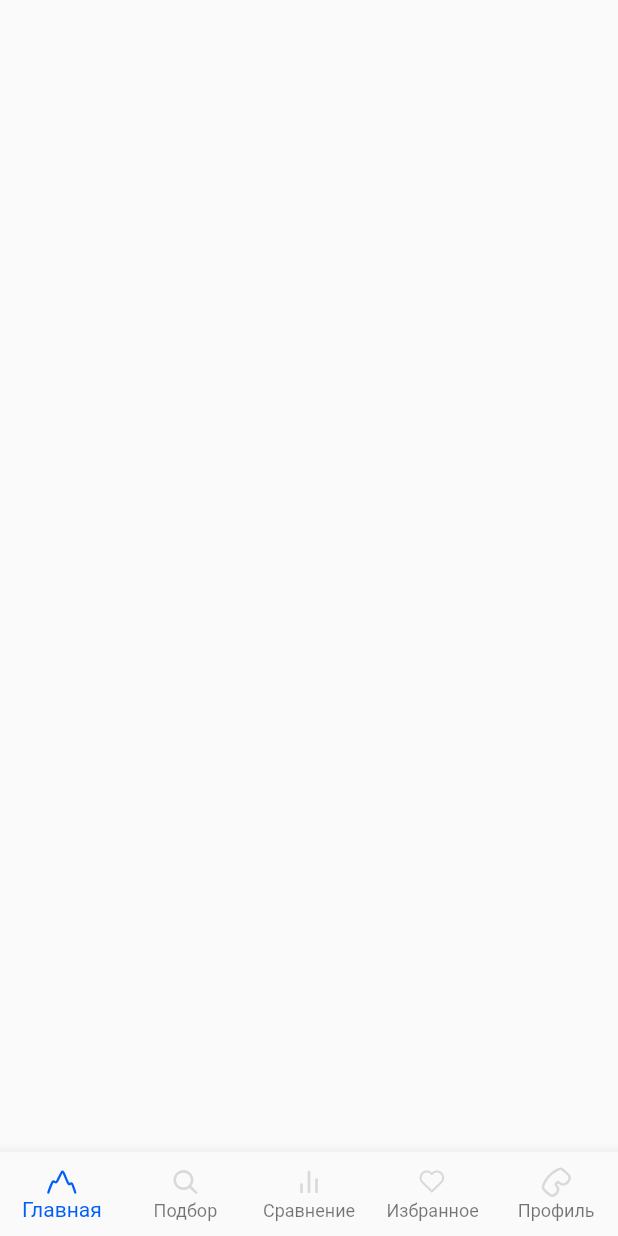
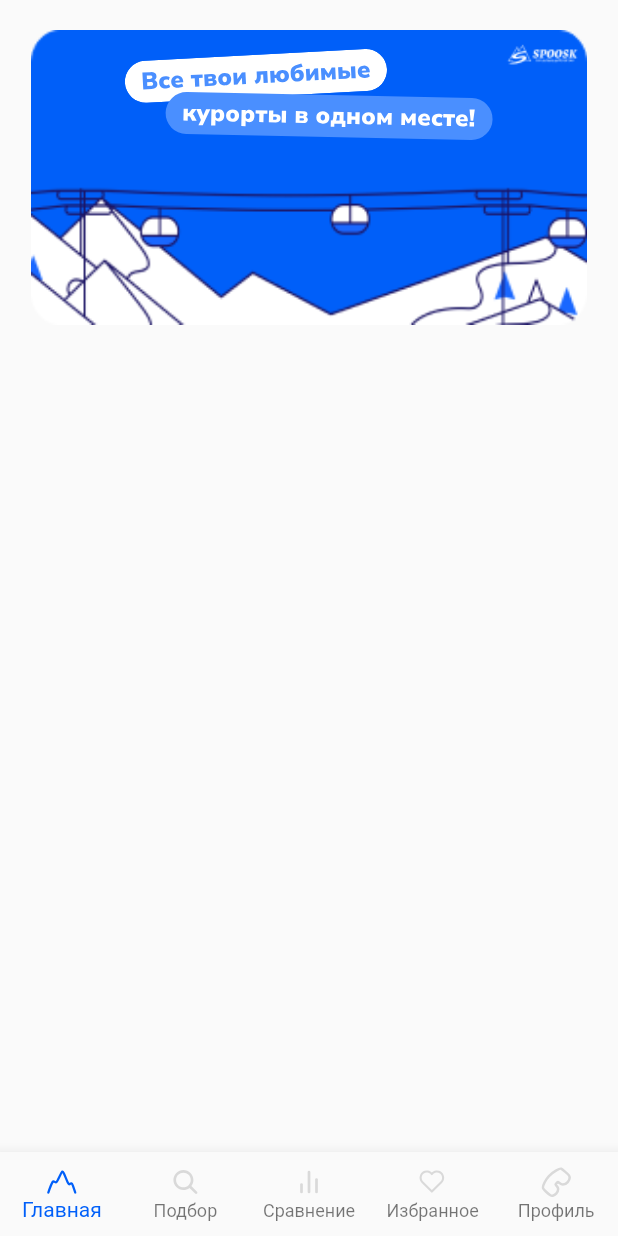
Before and after one commit to aleksandrazai/spoosk, a Flutter app: the screen it shows after launch, on a phone screen of 412 x 824 dp. Run offline on Flutter 3.47's test engine with Material 2 defaults, Android fonts, the phone set to English and light mode, and no system bars; our stand-ins replace auto_route, firebase_core, firebase_crashlytics, flutter_svg; accounts and stored records are empty.

Commit message:
feat: added CustomAppBar & assets

```diff
--- a/lib/core/app_spoosk.dart
+++ b/lib/core/app_spoosk.dart
@@ -2,9 +2,6 @@ import 'package:flutter/material.dart';
 import 'package:flutter_localizations/flutter_localizations.dart';
 import 'package:spoosk/core/generated/l10n.dart';
 import 'package:spoosk/core/presentation/routes.dart';
-import 'package:spoosk/core/presentation/screens/home.dart';
-
-import 'package:spoosk/core/presentation/screens/home.dart';
 
 class SpooskApp extends StatefulWidget {
   const SpooskApp({super.key});
--- a/lib/core/presentation/image.dart
+++ b/lib/core/presentation/image.dart
@@ -3,3 +3,7 @@ const String image_comparison = 'assets/img/comparison.svg';
 const String image_profile = 'assets/img/profile.svg';
 const String image_search = 'assets/img/search.svg';
 const String image_selected = 'assets/img/selected.svg';
+const String image_header_background = 'assets/img/header_background.svg';
+const String image_header_slogan = 'assets/img/header_slogan.svg';
+const String test_png_header = 'assets/img/PNG_header.png';
+const String image_header_logo = 'assets/img/header_logo.png';
--- a/lib/core/presentation/screens/home.dart
+++ b/lib/core/presentation/screens/home.dart
@@ -1,5 +1,7 @@
 import 'package:auto_route/auto_route.dart';
 import 'package:flutter/material.dart';
+import 'package:flutter_svg/flutter_svg.dart';
+import 'package:spoosk/core/presentation/image.dart';
 
 @RoutePage()
 class Home extends StatefulWidget {
@@ -12,6 +14,73 @@ class Home extends StatefulWidget {
 class _HomeState extends State<Home> {
   @override
   Widget build(BuildContext context) {
-    return const Scaffold();
+    return const Scaffold(
+      body: SafeArea(
+        child: HomeScreen(),
+      ),
+    );
   }
 }
+
+class HomeScreen extends StatelessWidget {
+  const HomeScreen({super.key});
+
+  @override
+  Widget build(BuildContext context) {
+    return CustomScrollView(
+      slivers: [
+        SliverAppBar(
+          expandedHeight: MediaQuery.of(context).size.height * 0.3,
+          floating: false,
+          pinned: true,
+          backgroundColor: const Color(0xF8F8F8),
+          elevation: 0,
+          flexibleSpace: const FlexibleSpaceBar(
+            background: CustomAppBar(),
+          ),
+        ),
+      ],
+    );
+  }
+}
+
+class CustomAppBar extends StatelessWidget {
+  const CustomAppBar({super.key});
+
+  @override
+  Widget build(BuildContext context) {
+    return Stack(
+      alignment: Alignment.center,
+      children: [
+        Positioned(
+          width: MediaQuery.of(context).size.width * 0.9,
+          top: 20,
+          child: Image.asset(test_png_header, fit: BoxFit.cover),
+        ),
+        Positioned(
+          width: MediaQuery.of(context).size.width * 0.9,
+          top: 32,
+          child: SvgPicture.asset(image_header_slogan, fit: BoxFit.contain),
+        ),
+        Positioned(
+          top: 28,
+          right: 25,
+          child: Image.asset(
+            image_header_logo,
+            width: 50,
+            height: 16,
+          ),
+        ),
+      ],
+    );
+  }
+}
+
+class CustomSearchField extends StatelessWidget {
+  const CustomSearchField({super.key});
+
+  @override
+  Widget build(BuildContext context) {
+    return TextField(); //TODO
+  }
+}
```
Also changed, not shown: pubspec.yaml (+2 -5 lines), assets/img/PNG_header.png (added), assets/img/header_background.svg (added), assets/img/header_logo.png (added), assets/img/header_slogan.svg (added), 1 other file.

▶ **WORK ITEM**:
Whenever a picture appears, leave it out, and return every record exactly.

▶ **RESPONSE BELOW**:
Before and after one commit to aleksandrazai/spoosk, a Flutter app: the screen it shows after launch, on a phone screen of 412 x 824 dp. Run offline on Flutter 3.47's test engine with Material 2 defaults, Android fonts, the phone set to English and light mode, and no system bars; our stand-ins replace auto_route, firebase_core, firebase_crashlytics, flutter_svg; accounts and stored records are empty.

Commit message:
feat: added CustomAppBar & assets

```diff
--- a/lib/core/app_spoosk.dart
+++ b/lib/core/app_spoosk.dart
@@ -2,9 +2,6 @@ import 'package:flutter/material.dart';
 import 'package:flutter_localizations/flutter_localizations.dart';
 import 'package:spoosk/core/generated/l10n.dart';
 import 'package:spoosk/core/presentation/routes.dart';
-import 'package:spoosk/core/presentation/screens/home.dart';
-
-import 'package:spoosk/core/presentation/screens/home.dart';
 
 class SpooskApp extends StatefulWidget {
   const SpooskApp({super.key});
--- a/lib/core/presentation/image.dart
+++ b/lib/core/presentation/image.dart
@@ -3,3 +3,7 @@ const String image_comparison = 'assets/img/comparison.svg';
 const String image_profile = 'assets/img/profile.svg';
 const String image_search = 'assets/img/search.svg';
 const String image_selected = 'assets/img/selected.svg';
+const String image_header_background = 'assets/img/header_background.svg';
+const String image_header_slogan = 'assets/img/header_slogan.svg';
+const String test_png_header = 'assets/img/PNG_header.png';
+const String image_header_logo = 'assets/img/header_logo.png';
--- a/lib/core/presentation/screens/home.dart
+++ b/lib/core/presentation/screens/home.dart
@@ -1,5 +1,7 @@
 import 'package:auto_route/auto_route.dart';
 import 'package:flutter/material.dart';
+import 'package:flutter_svg/flutter_svg.dart';
+import 'package:spoosk/core/presentation/image.dart';
 
 @RoutePage()
 class Home extends StatefulWidget {
@@ -12,6 +14,73 @@ class Home extends StatefulWidget {
 class _HomeState extends State<Home> {
   @override
   Widget build(BuildContext context) {
-    return const Scaffold();
+    return const Scaffold(
+      body: SafeArea(
+        child: HomeScreen(),
+      ),
+    );
   }
 }
+
+class HomeScreen extends StatelessWidget {
+  const HomeScreen({super.key});
+
+  @override
+  Widget build(BuildContext context) {
+    return CustomScrollView(
+      slivers: [
+        SliverAppBar(
+          expandedHeight: MediaQuery.of(context).size.height * 0.3,
+          floating: false,
+          pinned: true,
+          backgroundColor: const Color(0xF8F8F8),
+          elevation: 0,
+          flexibleSpace: const FlexibleSpaceBar(
+            background: CustomAppBar(),
+          ),
+        ),
+      ],
+    );
+  }
+}
+
+class CustomAppBar extends StatelessWidget {
+  const CustomAppBar({super.key});
+
+  @override
+  Widget build(BuildContext context) {
+    return Stack(
+      alignment: Alignment.center,
+      children: [
+        Positioned(
+          width: MediaQuery.of(context).size.width * 0.9,
+          top: 20,
+          child: Image.asset(test_png_header, fit: BoxFit.cover),
+        ),
+        Positioned(
+          width: MediaQuery.of(context).size.width * 0.9,
+          top: 32,
+          child: SvgPicture.asset(image_header_slogan, fit: BoxFit.contain),
+        ),
+        Positioned(
+          top: 28,
+          right: 25,
+          child: Image.asset(
+            image_header_logo,
+            width: 50,
+            height: 16,
+          ),
+        ),
+      ],
+    );
+  }
+}
+
+class CustomSearchField extends StatelessWidget {
+  const CustomSearchField({super.key});
+
+  @override
+  Widget build(BuildContext context) {
+    return TextField(); //TODO
+  }
+}
```
Also changed, not shown: pubspec.yaml (+2 -5 lines), assets/img/PNG_header.png (added), assets/img/header_background.svg (added), assets/img/header_logo.png (added), assets/img/header_slogan.svg (added), 1 other file.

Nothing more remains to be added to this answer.